Linda Mullen

Associate Professor | Georgia Southern University


Linda Mullen's research interests are in the area of consumer behavior, white collar crime, pedagogy, and sales



Linda G. Mullen is an associate professor of marketing who joined the faculty at Georgia Southern University in August 2004. Her teaching is in the areas of general marketing, sales, advanced sales and sales management. She teaches the sales classes face-to-face and has taught sales management online. Advanced sales classes give students interested in a sales career the opportunity to become academically certified in “SPIN SELLING.” Students have the opportunity to compete in sales competitions and several career fairs through the classes. Mullen recently returned from Ireland in a student travel abroad semester.

Research interests are in the area of consumer behavior, white collar crime, pedagogy, and sales. Her research has been published in Marketing Education Review, Journal of Marketing Education, The CPA Journal, Journal of Forensic Studies in Accounting and Business, and Journal of International Case Studies.

Service includes co-director of the Center for Sales Excellence and Faculty Senate. Dr. Mullen also advises Beta Gamma Sigma and Sigma Phi Epsilon.

Honors and Awards include Dean’s Citation for Student Engagement; Nominated for Georgia Southern University Award for Excellence in Contributions to Instruction; Brown & Williamson Faculty Award; University of Georgia Fellows Teaching Award; Innovations in Teaching Strategies Retreat – Center for Excellence in Teaching; and Member Beta Gamma Sigma Honor Society.

Areas of Expertise (6)

Sales Management


White Collar Crime

Consumer Behavior


General Marketing

Accomplishments (5)

Sales Education Foundation: Center for Sales Excellence -Award as a top Sales Center in the country

2012 - 2015

Center for Sales Excellence chosen to host CH Robinson’s Southeast Regional Meeting


Region III National Excellence Award for Service-Learning (Awarded to University as part of Fellowship Group)


Nominated for First Year Experience Faculty Teaching Award


Faculty Service Awards $1,000


Education (3)

Southern Illinois University: Ph.D., Marketing 2005

Southern Illinois University: M.B.A., Marketing 1997

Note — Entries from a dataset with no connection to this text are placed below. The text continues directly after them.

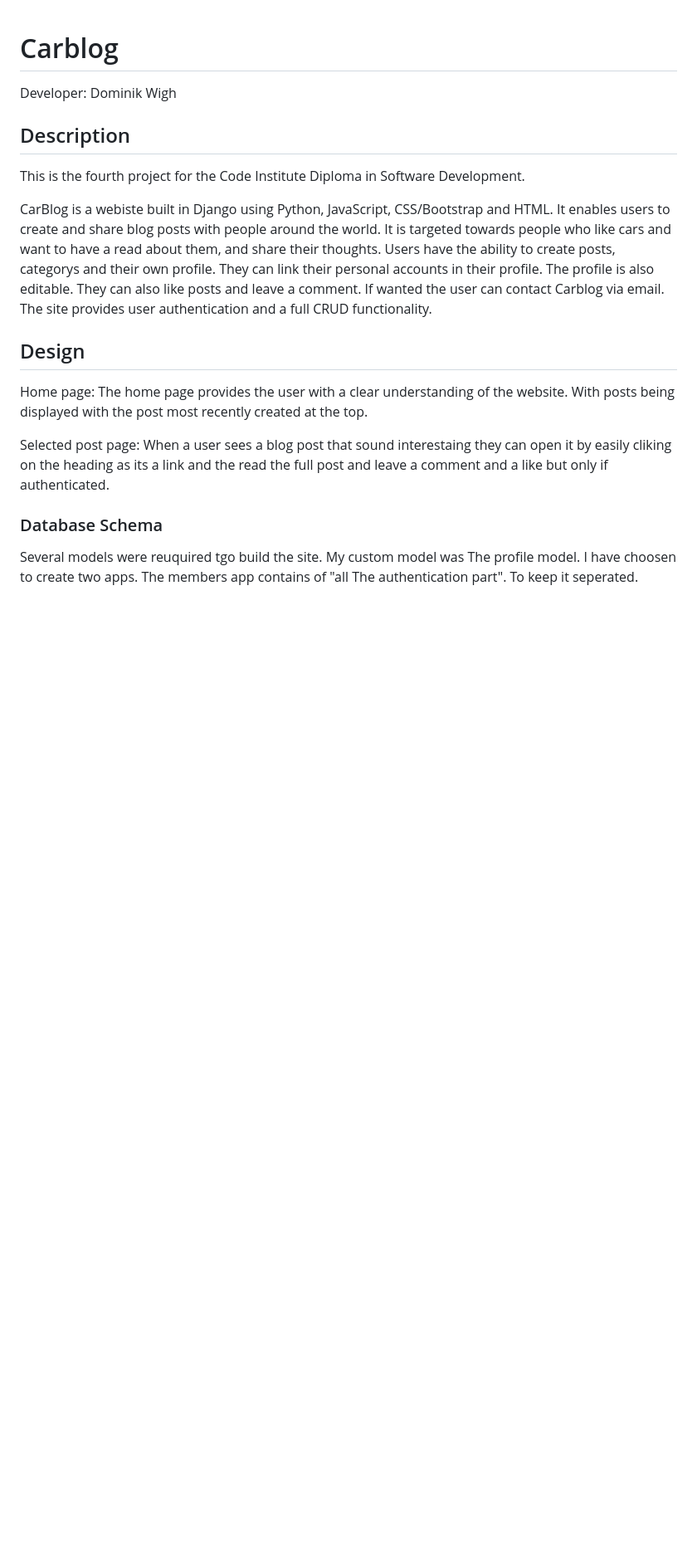
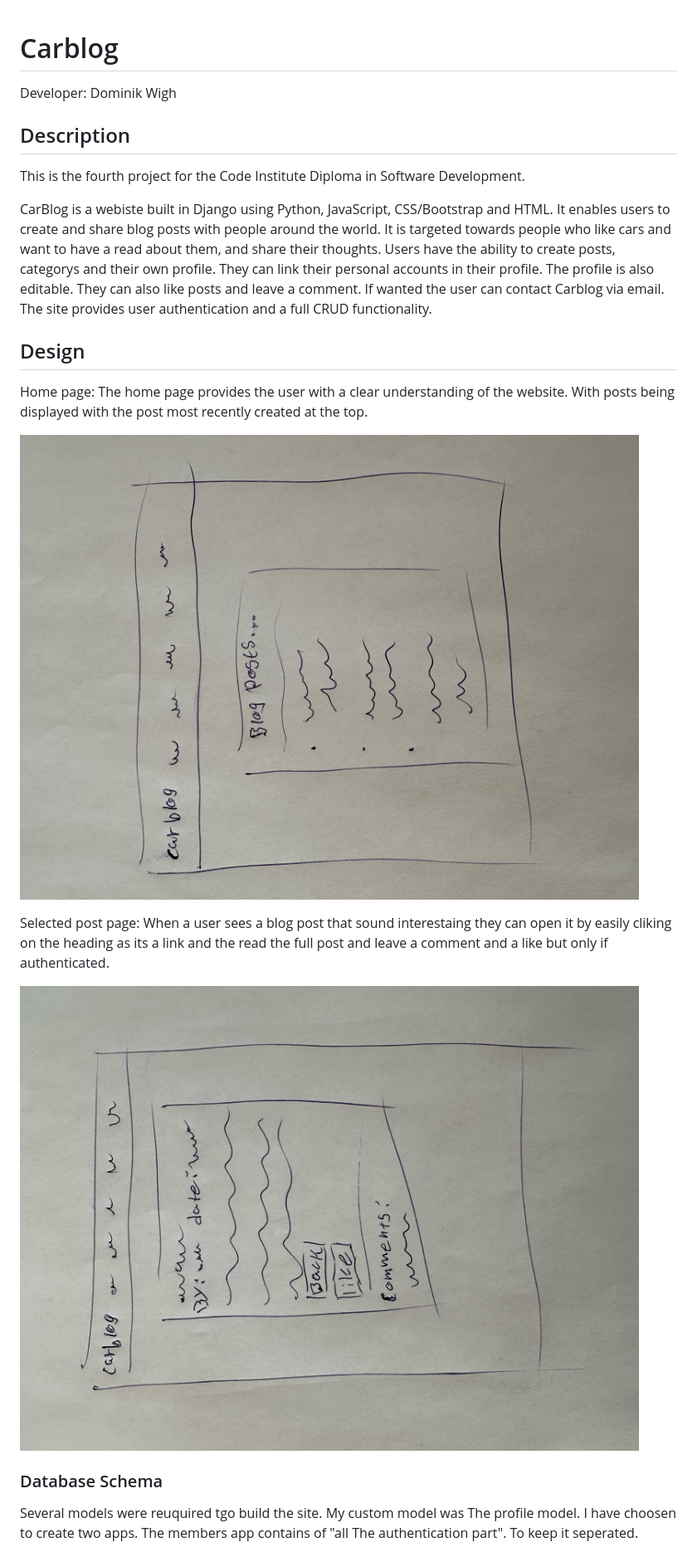
Before and after one commit to Code-Institute-Submissions/Dominikwigh-carblog-django, a Markdown page: README.md, the part around the change printed below. Shown: that part at 83% size. Drawn GitHub-style; pictures changed too: documentation/image0.jpeg (added), documentation/image1.jpeg (added); blank space fills up the shorter version.

Commit message:
added images to design section

```diff
--- a/README.md
+++ b/README.md
@@ -13,10 +13,11 @@ The site provides user authentication and a full CRUD functionality.
 
 Home page: The home page provides the user with a clear understanding of the website. With posts being displayed with the post most recently created at the top.
 
+![Home page](documentation/image1.jpeg)
 
 Selected post page: When a user sees a blog post that sound interestaing they can open it by easily cliking on the heading as its a link and the read the full post and leave a comment and a like but only if authenticated.
 
-
+![Selected post](documentation/image0.jpeg)
 
 ### Database Schema
 Several models were reuquired tgo build the site. My custom model was The profile model.
```
Also changed, not shown: other parts of README.md (+1 -0 lines).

Western Michigan University: B.A., Communications 1976

Articles (5)

Increased word‐of‐mouth via strategic cause‐related marketing

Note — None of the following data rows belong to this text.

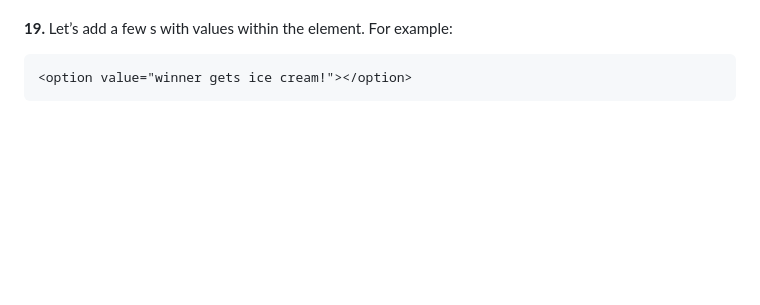
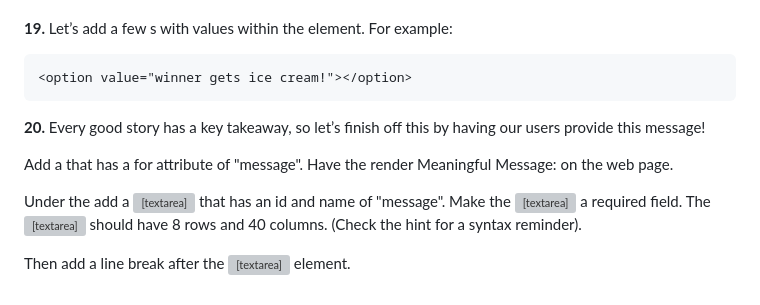
Before and after one commit to mohamuhsin/form-story, a Markdown page: README.md, the part around the change. Rendered like a GitHub page; blank space fills up the shorter version; grey boxes are pictures that could not be loaded.

```diff
--- a/README.md
+++ b/README.md
@@ -174,3 +174,11 @@ Add a < br > after the closing <datalist> tag.
 ~~~
 <option value="winner gets ice cream!"></option>
 ~~~
+
+**20.** Every good story has a key takeaway, so let’s finish off this <form> by having our users provide this message!
+
+Add a <label> that has a for attribute of "message". Have the <label> render Meaningful Message: on the web page.
+
+Under the <label> add a <textarea> that has an id and name of "message". Make the <textarea> a required field. The <textarea> should have 8 rows and 40 columns. (Check the hint for a syntax reminder).
+
+Then add a line break after the <textarea> element.
```
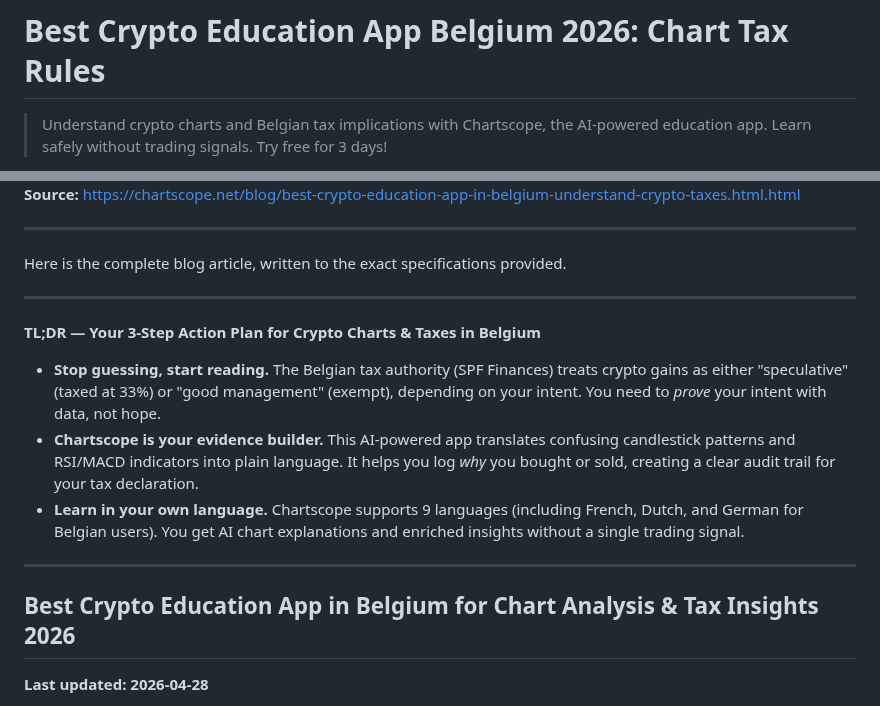
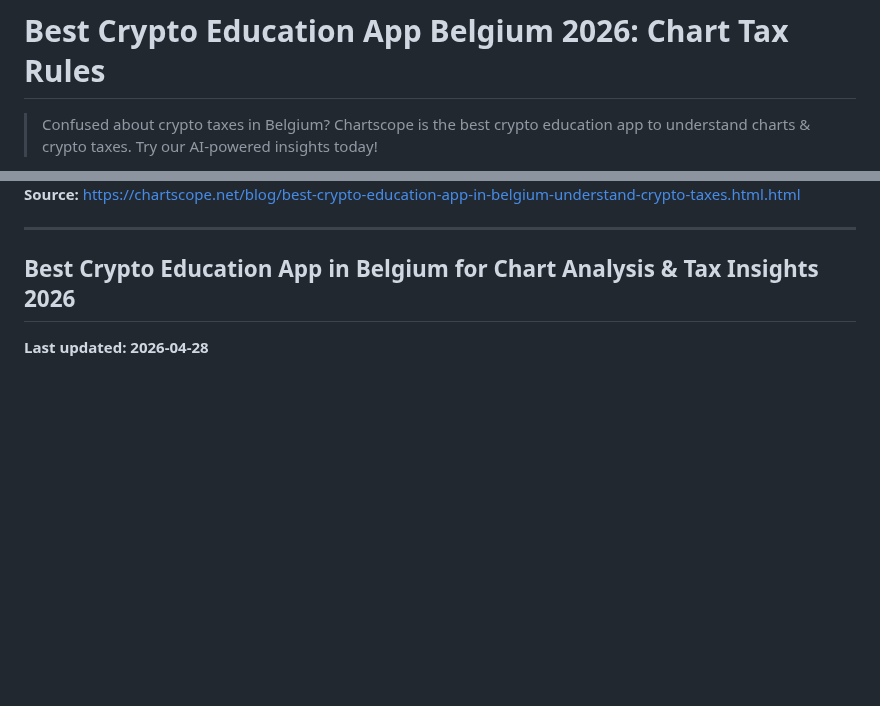
Before and after one commit to Wolfnicos/chartscope-website, a Markdown page: blog/best-crypto-education-app-in-belgium-understand-crypto-taxes.html.md, 2 parts joined by grey strips. Rendered like a GitHub page; blank space fills up the shorter version.

Commit message:
Add markdown mirror: Best Crypto Education App Belgium 2026: Chart Tax Rules

```diff
--- a/blog/best-crypto-education-app-in-belgium-understand-crypto-taxes.html.md
+++ b/blog/best-crypto-education-app-in-belgium-understand-crypto-taxes.html.md
@@ -1,4 +1,4 @@
 # Best Crypto Education App Belgium 2026: Chart Tax Rules
 
-> Understand crypto charts and Belgian tax implications with Chartscope, the AI-powered education app. Learn safely without trading signals. Try free for 3 days!
+> Confused about crypto taxes in Belgium? Chartscope is the best crypto education app to understand charts & crypto taxes. Try our AI-powered insights today!
 
@@ -6,16 +6,4 @@
 **Source:** [https://chartscope.net/blog/best-crypto-education-app-in-belgium-understand-crypto-taxes.html.html](https://chartscope.net/blog/best-crypto-education-app-in-belgium-understand-crypto-taxes.html.html)
-
----
-
-Here is the complete blog article, written to the exact specifications provided.
-
----
-
-**TL;DR — Your 3-Step Action Plan for Crypto Charts & Taxes in Belgium**
-
-- **Stop guessing, start reading.** The Belgian tax authority (SPF Finances) treats crypto gains as either "speculative" (taxed at 33%) or "good management" (exempt), depending on your intent. You need to *prove* your intent with data, not hope.
-- **Chartscope is your evidence builder.** This AI-powered app translates confusing candlestick patterns and RSI/MACD indicators into plain language. It helps you log *why* you bought or sold, creating a clear audit trail for your tax declaration.
-- **Learn in your own language.** Chartscope supports 9 languages (including French, Dutch, and German for Belgian users). You get AI chart explanations and enriched insights without a single trading signal.
 
 ---
 
```
Also changed, not shown: other parts of blog/best-crypto-education-app-in-belgium-understand-crypto-taxes.html.md (+1 -1 lines).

International Journal of Nonprofit and Voluntary Sector Marketing

Michael Lee Thomas, Linda Greef Mullen, John Fraedrich

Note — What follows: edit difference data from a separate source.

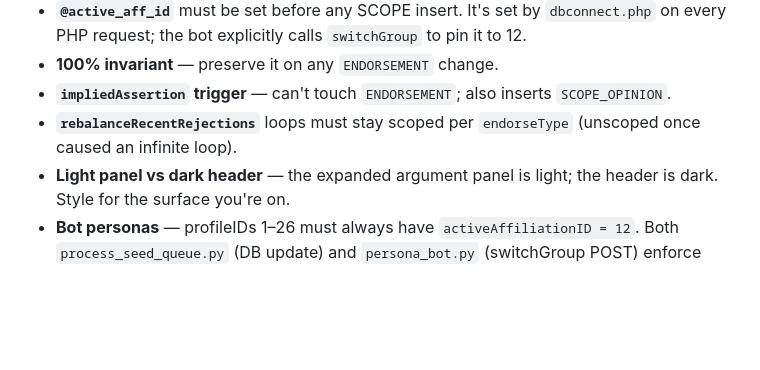
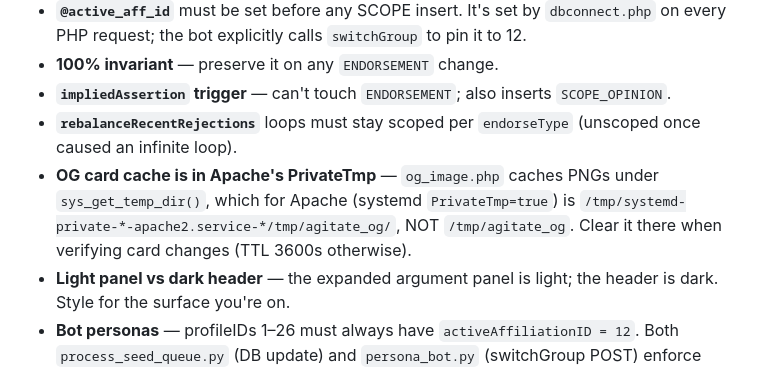
Before and after one commit to cdanz/vestigette, a Markdown page: PROJECT.md, the part around the change. GitHub-like rendering; blank space fills up the shorter version.

Commit message:
docs: note Apache PrivateTmp location of og card cache in gotchas
Co-Authored-By: Claude Fable 5 <noreply@anthropic.com>

```diff
--- a/PROJECT.md
+++ b/PROJECT.md
@@ -267,6 +267,10 @@ modify `ENDORSEMENT` (trigger can't write the table that fired it).
 - **`impliedAssertion` trigger** — can't touch `ENDORSEMENT`; also inserts `SCOPE_OPINION`.
 - **`rebalanceRecentRejections`** loops must stay scoped per `endorseType` (unscoped once
   caused an infinite loop).
+- **OG card cache is in Apache's PrivateTmp** — `og_image.php` caches PNGs under
+  `sys_get_temp_dir()`, which for Apache (systemd `PrivateTmp=true`) is
+  `/tmp/systemd-private-*-apache2.service-*/tmp/agitate_og/`, NOT `/tmp/agitate_og`.
+  Clear it there when verifying card changes (TTL 3600s otherwise).
 - **Light panel vs dark header** — the expanded argument panel is light; the header is dark.
   Style for the surface you're on.
 - **Bot personas** — profileIDs 1–26 must always have `activeAffiliationID = 12`. Both
```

2011 This research examines word‐of‐mouth (WOM) promotions as an additional consequence of a successful cause‐related marketing (CRM) partnership. Firms properly aligned in CRM partnerships should increase positive feelings that can translate into positive WOM from the public. WOM efforts should be considered in marketing campaigns to develop successful long‐term CRM strategies. Additionally, carefully planned CRM campaigns with positive WOM give firms a competitive advantage without the backlash of consumer skepticism often reported when firms attempt to manipulate WOM campaigns. This study is grounded in associative learning theory which provides support for the strengthened associative links between firm and charity when the relationship is properly aligned. This empirical study suggests that strategically aligned CRM relationships can improve positive WOM recommendations. Results of ANOVA and factor analysis indicate that consumers are more receptive to CRM partnerships that consist of compatibility between firm and charity that persist over time. Results suggest that consumers are more likely to recommend the more properly aligned partnerships to others.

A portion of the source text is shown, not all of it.